19. In the above view of the matter, the appeal is allowed and the appellant is ordered to be released on bail in FIR RC-04/S/2014-(SIT) Kolkata of Rs.1 (One) crore and on furnishing two local sureties each of the like amount to the satisfaction of the Additional Chief Judicial Magistrate Alipore, Kolkata, West Bengal and also subject to the following conditions :
1) The appellant would surrender her passport to the Trial Court.
2) She would not leave the territorial limits of the city Kolkata without the written permission of the Trial Court and without informing the investigating agency.
3) She would report before the Trial Court and the investigating officer once a month, till the investigation in the case is completed in full.
4) She would not in any way hinder or try to influence the investigation in any manner whatsoever and would not endeavor to either tamper with any evidence or induce/influence/dissuade/intimidate any witness or deal with any record relevant to the case.
5) She would cooperate with the investigation and would always be available to be interrogated by the Investigating Agency.
6) Any other condition as the Trial Court may consider to be appropriate if and as and when necessary.
7) We hereby clarify that breach or non-compliance of any of the above conditions would entail immediate cancellation of the bail granted, either suo motu or on any complaint made by any quarter whatsoever.
8). Apart therefrom, such a breach or non compliance would be viewed very seriously and would visit the appellant with stringent adverse consequences as contemplated in law.

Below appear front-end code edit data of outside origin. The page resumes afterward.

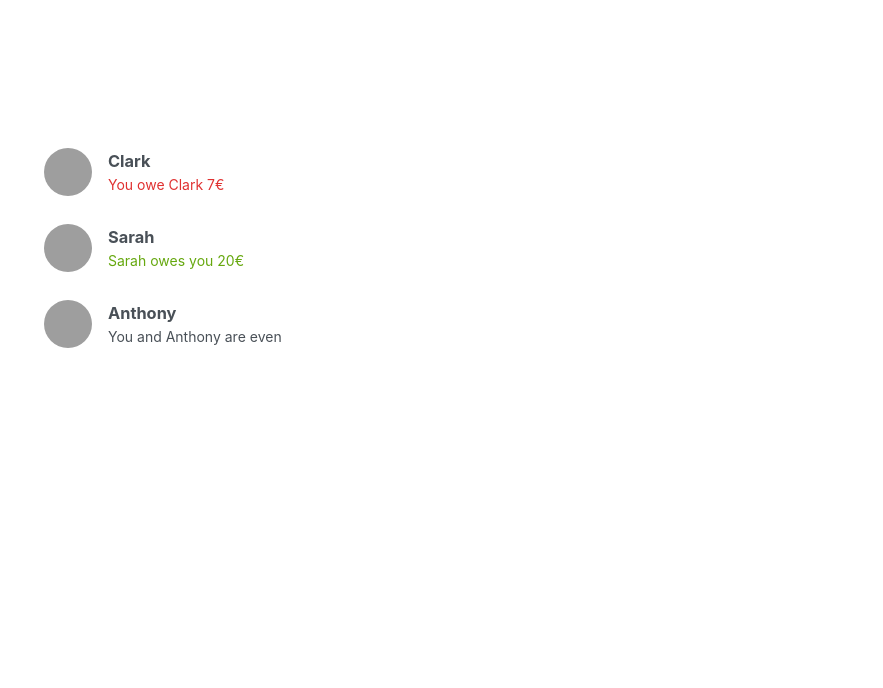
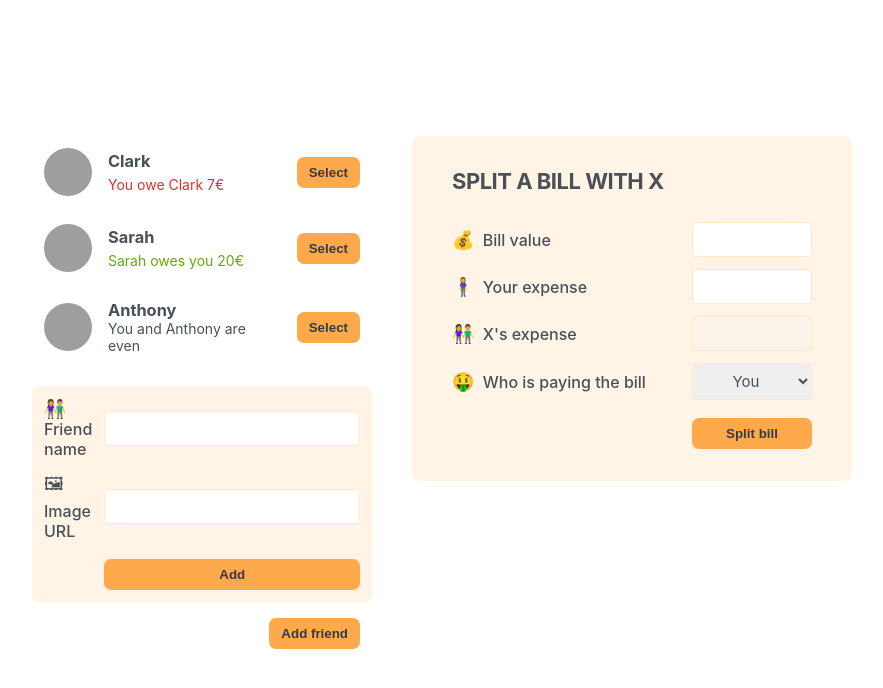
Before and after one commit to bikokwa/06-eat-n-split, a React (Create React App) app: page / in a window 1280 px wide. Shown: the top 688 px of the page, without its empty margins (198-1081 px from the left). Built offline with nearby package versions, Linux system fonts and the light colour scheme; grey boxes are pictures that could not be loaded.

Commit message:
build the static app: forms

```diff
--- a/src/App.js
+++ b/src/App.js
@@ -24,7 +24,11 @@
     <div className="app">
       <div className="sidebar">
         <FriendsList />
+        <FormAddFriend />
+        <Button>Add friend</Button>
       </div>
+
+      <FormSplitBill />
     </div>
   );
 }
@@ -58,6 +62,51 @@
         </p>
       )}
       {friend.balance === 0 && <p>You and {friend.name} are even</p>}
+
+      <Button>Select</Button>
     </li>
   );
 }
+
+function Button({ children }) {
+  return <button className="button">{children}</button>;
+}
+
+function FormAddFriend() {
+  return (
+    <form className="form-add-friend">
+      <label>👫Friend name</label>
+      <input type="text" />
+
+      <label>🖼Image URL</label>
+      <input type="text" />
+
+      <Button>Add</Button>
+    </form>
+  );
+}
+
+function FormSplitBill() {
+  return (
+    <form className="form-split-bill">
+      <h2>Split a bill with X</h2>
+
+      <label>💰 Bill value</label>
+      <input type="text" />
+
+      <label>🧍‍♀️ Your expense</label>
+      <input type="text" />
+
+      <label>👫 X's expense</label>
+      <input type="text" disabled />
+
+      <label>🤑 Who is paying the bill</label>
+      <select>
+        <option value="user">You</option>
+        <option value="friend">X</option>
+      </select>
+
+      <Button>Split bill</Button>
+    </form>
+  );
+}
```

The Trial Court as well as the Investigating Agency are directed to keep continuous vigil in the matter so as to, if need be, bring to the notice of this Court any conduct or action of the appellant warranting recall of this order.
20. We make it clear that this order has been rendered in the singular facts of the case and would not be cited as a precedent.
.............................................J. (ARUN MISHRA)
.............................................J. (AMITAVA ROY)
FEBRUARY 6, 2017.
Item No.1A Court No.10 Section IIB
Supreme Court of India
Record of Proceedings
Manoranjana Sinh @ Gupta Vs. Central Bureau of Investigation
[Petition(s) for Special Leave to Appeal (CRL.) No(s). 7899/2016 arising out of impugned final judgment and order dated 09/09/2016 in CRM No. 473/2016 passed by the High Court f Calcutta]
This petition was called on for Judgment today.
Mr. Amit Kumar,Adv.
Mr. K. Raghacharyulu, Adv.
Mr. Kailash Pandey, Adv.
Mr. Ranjeet Singh, Adv.
Mr. K. V. Sreekumar,Adv. Hon'ble Mr. Justice Amitava Roy pronounced the judgment of the Bench comprising Hon'ble Mr. Justice Arun Mishra and His Lordship.
The appeal is allowed and the appellant is ordered to be released on bail in FIR RC-04/S/2014-(SIT) Kolkata of Rs.1 (One) crore and on furnishing two local sureties each of the like amount to the satisfaction of the Additional Chief Judicial Magistrate Alipore, Kolkata, West Bengal and also subject to the conditions as indicated in the judgment.
Tapan Kr. Chakraborty
Signed Non Reportable Judgment is placed on the file